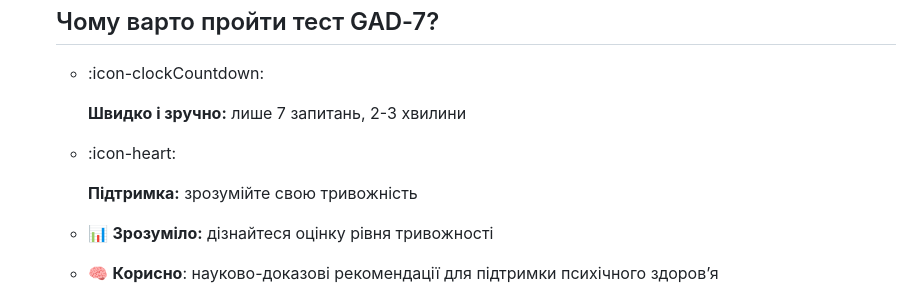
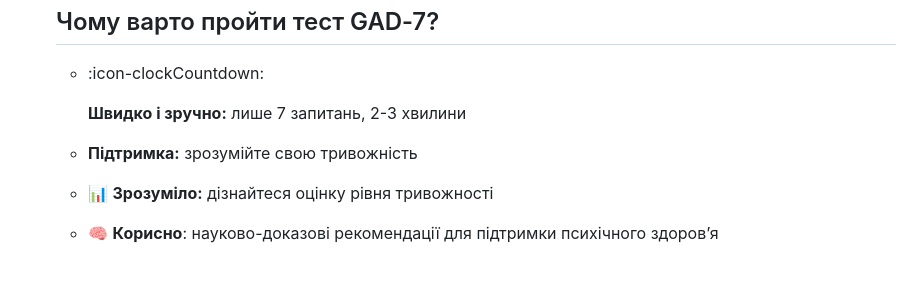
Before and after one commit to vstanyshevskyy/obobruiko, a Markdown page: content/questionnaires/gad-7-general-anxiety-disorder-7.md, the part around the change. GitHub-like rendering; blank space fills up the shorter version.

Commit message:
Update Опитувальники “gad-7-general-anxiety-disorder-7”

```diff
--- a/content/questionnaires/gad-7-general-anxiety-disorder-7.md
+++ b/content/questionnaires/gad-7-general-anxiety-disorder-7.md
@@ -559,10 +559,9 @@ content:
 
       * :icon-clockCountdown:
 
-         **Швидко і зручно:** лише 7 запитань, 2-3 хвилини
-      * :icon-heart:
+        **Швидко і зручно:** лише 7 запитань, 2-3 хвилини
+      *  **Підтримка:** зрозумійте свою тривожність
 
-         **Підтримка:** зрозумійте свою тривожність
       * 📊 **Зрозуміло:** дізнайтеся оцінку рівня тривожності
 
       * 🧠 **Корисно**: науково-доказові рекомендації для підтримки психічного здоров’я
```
┄┄┄┄┄┄┄┄┄┄
● **Requirement**:
Every line holding the string "зручно" should be copied here, so please find those lines in the data.

● **Solution for this task**:
-         **Швидко і зручно:** лише 7 запитань, 2-3 хвилини
+        **Швидко і зручно:** лише 7 запитань, 2-3 хвилини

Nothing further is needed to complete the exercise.